§ DATA EXCERPTS:
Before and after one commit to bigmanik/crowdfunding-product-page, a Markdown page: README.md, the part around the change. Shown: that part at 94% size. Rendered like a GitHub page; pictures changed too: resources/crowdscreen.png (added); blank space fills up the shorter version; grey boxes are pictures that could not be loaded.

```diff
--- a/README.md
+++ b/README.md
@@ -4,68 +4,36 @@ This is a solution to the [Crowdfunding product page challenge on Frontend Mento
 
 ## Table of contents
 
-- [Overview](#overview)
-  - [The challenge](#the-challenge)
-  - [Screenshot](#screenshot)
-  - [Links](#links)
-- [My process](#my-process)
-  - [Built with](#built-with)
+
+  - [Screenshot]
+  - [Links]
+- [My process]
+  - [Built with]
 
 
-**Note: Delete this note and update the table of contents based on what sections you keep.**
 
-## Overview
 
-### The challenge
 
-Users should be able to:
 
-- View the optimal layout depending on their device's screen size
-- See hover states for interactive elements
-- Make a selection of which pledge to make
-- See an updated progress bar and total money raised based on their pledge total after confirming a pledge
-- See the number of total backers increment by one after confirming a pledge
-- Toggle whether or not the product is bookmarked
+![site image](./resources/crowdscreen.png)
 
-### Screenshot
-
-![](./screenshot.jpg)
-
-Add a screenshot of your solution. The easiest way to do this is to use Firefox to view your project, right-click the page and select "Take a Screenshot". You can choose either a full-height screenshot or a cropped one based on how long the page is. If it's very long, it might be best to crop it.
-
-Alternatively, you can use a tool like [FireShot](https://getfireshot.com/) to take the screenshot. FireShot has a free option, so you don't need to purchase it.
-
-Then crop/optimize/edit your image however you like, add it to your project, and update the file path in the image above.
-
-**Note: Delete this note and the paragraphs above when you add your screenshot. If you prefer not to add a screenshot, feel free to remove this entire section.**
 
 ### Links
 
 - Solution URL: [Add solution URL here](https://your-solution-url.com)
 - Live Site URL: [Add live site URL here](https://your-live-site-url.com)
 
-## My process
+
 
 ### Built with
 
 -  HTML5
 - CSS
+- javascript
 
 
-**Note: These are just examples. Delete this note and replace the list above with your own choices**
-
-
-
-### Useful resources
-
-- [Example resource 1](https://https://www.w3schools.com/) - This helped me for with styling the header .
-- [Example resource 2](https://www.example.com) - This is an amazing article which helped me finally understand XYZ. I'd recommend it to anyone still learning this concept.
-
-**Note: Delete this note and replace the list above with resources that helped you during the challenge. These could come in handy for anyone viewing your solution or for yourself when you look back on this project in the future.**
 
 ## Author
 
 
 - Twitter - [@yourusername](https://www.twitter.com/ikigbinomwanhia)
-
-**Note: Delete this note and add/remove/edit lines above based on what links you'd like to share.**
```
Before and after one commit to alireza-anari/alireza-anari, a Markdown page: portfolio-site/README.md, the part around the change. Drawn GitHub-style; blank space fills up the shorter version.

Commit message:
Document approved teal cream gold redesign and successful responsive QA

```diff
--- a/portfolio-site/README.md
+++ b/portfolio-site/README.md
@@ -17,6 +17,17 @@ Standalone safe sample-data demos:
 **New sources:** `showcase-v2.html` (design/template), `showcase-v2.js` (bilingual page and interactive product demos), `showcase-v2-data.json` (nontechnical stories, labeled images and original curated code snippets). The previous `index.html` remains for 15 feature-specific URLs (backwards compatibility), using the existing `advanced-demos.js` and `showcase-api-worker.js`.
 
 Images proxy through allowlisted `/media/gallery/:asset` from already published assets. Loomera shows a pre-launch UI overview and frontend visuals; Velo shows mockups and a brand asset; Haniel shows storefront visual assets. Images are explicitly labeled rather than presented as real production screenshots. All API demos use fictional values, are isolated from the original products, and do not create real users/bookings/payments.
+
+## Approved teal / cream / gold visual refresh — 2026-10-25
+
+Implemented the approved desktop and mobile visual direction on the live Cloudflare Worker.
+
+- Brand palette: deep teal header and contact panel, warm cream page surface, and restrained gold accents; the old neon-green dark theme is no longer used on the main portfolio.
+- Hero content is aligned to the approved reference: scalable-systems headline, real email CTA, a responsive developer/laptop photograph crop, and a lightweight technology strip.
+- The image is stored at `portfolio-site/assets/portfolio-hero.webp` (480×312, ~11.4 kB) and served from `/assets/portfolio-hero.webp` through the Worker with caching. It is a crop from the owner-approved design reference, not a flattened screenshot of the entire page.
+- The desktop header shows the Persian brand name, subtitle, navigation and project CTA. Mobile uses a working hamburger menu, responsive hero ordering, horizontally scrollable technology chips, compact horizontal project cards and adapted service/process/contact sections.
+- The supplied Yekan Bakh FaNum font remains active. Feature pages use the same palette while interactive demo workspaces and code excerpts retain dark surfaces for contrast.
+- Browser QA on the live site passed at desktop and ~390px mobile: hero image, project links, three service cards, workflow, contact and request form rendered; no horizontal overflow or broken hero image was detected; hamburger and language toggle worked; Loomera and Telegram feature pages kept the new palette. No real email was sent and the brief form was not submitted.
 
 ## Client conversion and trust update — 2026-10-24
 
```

§ YOUR GOAL: Every entry above should be returned exactly as written.

§ ANSWER TO THE EXERCISE:
Before and after one commit to bigmanik/crowdfunding-product-page, a Markdown page: README.md, the part around the change. Shown: that part at 94% size. Rendered like a GitHub page; pictures changed too: resources/crowdscreen.png (added); blank space fills up the shorter version; grey boxes are pictures that could not be loaded.

```diff
--- a/README.md
+++ b/README.md
@@ -4,68 +4,36 @@ This is a solution to the [Crowdfunding product page challenge on Frontend Mento
 
 ## Table of contents
 
-- [Overview](#overview)
-  - [The challenge](#the-challenge)
-  - [Screenshot](#screenshot)
-  - [Links](#links)
-- [My process](#my-process)
-  - [Built with](#built-with)
+
+  - [Screenshot]
+  - [Links]
+- [My process]
+  - [Built with]
 
 
-**Note: Delete this note and update the table of contents based on what sections you keep.**
 
-## Overview
 
-### The challenge
 
-Users should be able to:
 
-- View the optimal layout depending on their device's screen size
-- See hover states for interactive elements
-- Make a selection of which pledge to make
-- See an updated progress bar and total money raised based on their pledge total after confirming a pledge
-- See the number of total backers increment by one after confirming a pledge
-- Toggle whether or not the product is bookmarked
+![site image](./resources/crowdscreen.png)
 
-### Screenshot
-
-![](./screenshot.jpg)
-
-Add a screenshot of your solution. The easiest way to do this is to use Firefox to view your project, right-click the page and select "Take a Screenshot". You can choose either a full-height screenshot or a cropped one based on how long the page is. If it's very long, it might be best to crop it.
-
-Alternatively, you can use a tool like [FireShot](https://getfireshot.com/) to take the screenshot. FireShot has a free option, so you don't need to purchase it.
-
-Then crop/optimize/edit your image however you like, add it to your project, and update the file path in the image above.
-
-**Note: Delete this note and the paragraphs above when you add your screenshot. If you prefer not to add a screenshot, feel free to remove this entire section.**
 
 ### Links
 
 - Solution URL: [Add solution URL here](https://your-solution-url.com)
 - Live Site URL: [Add live site URL here](https://your-live-site-url.com)
 
-## My process
+
 
 ### Built with
 
 -  HTML5
 - CSS
+- javascript
 
 
-**Note: These are just examples. Delete this note and replace the list above with your own choices**
-
-
-
-### Useful resources
-
-- [Example resource 1](https://https://www.w3schools.com/) - This helped me for with styling the header .
-- [Example resource 2](https://www.example.com) - This is an amazing article which helped me finally understand XYZ. I'd recommend it to anyone still learning this concept.
-
-**Note: Delete this note and replace the list above with resources that helped you during the challenge. These could come in handy for anyone viewing your solution or for yourself when you look back on this project in the future.**
 
 ## Author
 
 
 - Twitter - [@yourusername](https://www.twitter.com/ikigbinomwanhia)
-
-**Note: Delete this note and add/remove/edit lines above based on what links you'd like to share.**
```
Before and after one commit to alireza-anari/alireza-anari, a Markdown page: portfolio-site/README.md, the part around the change. Drawn GitHub-style; blank space fills up the shorter version.

Commit message:
Document approved teal cream gold redesign and successful responsive QA

```diff
--- a/portfolio-site/README.md
+++ b/portfolio-site/README.md
@@ -17,6 +17,17 @@ Standalone safe sample-data demos:
 **New sources:** `showcase-v2.html` (design/template), `showcase-v2.js` (bilingual page and interactive product demos), `showcase-v2-data.json` (nontechnical stories, labeled images and original curated code snippets). The previous `index.html` remains for 15 feature-specific URLs (backwards compatibility), using the existing `advanced-demos.js` and `showcase-api-worker.js`.
 
 Images proxy through allowlisted `/media/gallery/:asset` from already published assets. Loomera shows a pre-launch UI overview and frontend visuals; Velo shows mockups and a brand asset; Haniel shows storefront visual assets. Images are explicitly labeled rather than presented as real production screenshots. All API demos use fictional values, are isolated from the original products, and do not create real users/bookings/payments.
+
+## Approved teal / cream / gold visual refresh — 2026-10-25
+
+Implemented the approved desktop and mobile visual direction on the live Cloudflare Worker.
+
+- Brand palette: deep teal header and contact panel, warm cream page surface, and restrained gold accents; the old neon-green dark theme is no longer used on the main portfolio.
+- Hero content is aligned to the approved reference: scalable-systems headline, real email CTA, a responsive developer/laptop photograph crop, and a lightweight technology strip.
+- The image is stored at `portfolio-site/assets/portfolio-hero.webp` (480×312, ~11.4 kB) and served from `/assets/portfolio-hero.webp` through the Worker with caching. It is a crop from the owner-approved design reference, not a flattened screenshot of the entire page.
+- The desktop header shows the Persian brand name, subtitle, navigation and project CTA. Mobile uses a working hamburger menu, responsive hero ordering, horizontally scrollable technology chips, compact horizontal project cards and adapted service/process/contact sections.
+- The supplied Yekan Bakh FaNum font remains active. Feature pages use the same palette while interactive demo workspaces and code excerpts retain dark surfaces for contrast.
+- Browser QA on the live site passed at desktop and ~390px mobile: hero image, project links, three service cards, workflow, contact and request form rendered; no horizontal overflow or broken hero image was detected; hamburger and language toggle worked; Loomera and Telegram feature pages kept the new palette. No real email was sent and the brief form was not submitted.
 
 ## Client conversion and trust update — 2026-10-24
 
```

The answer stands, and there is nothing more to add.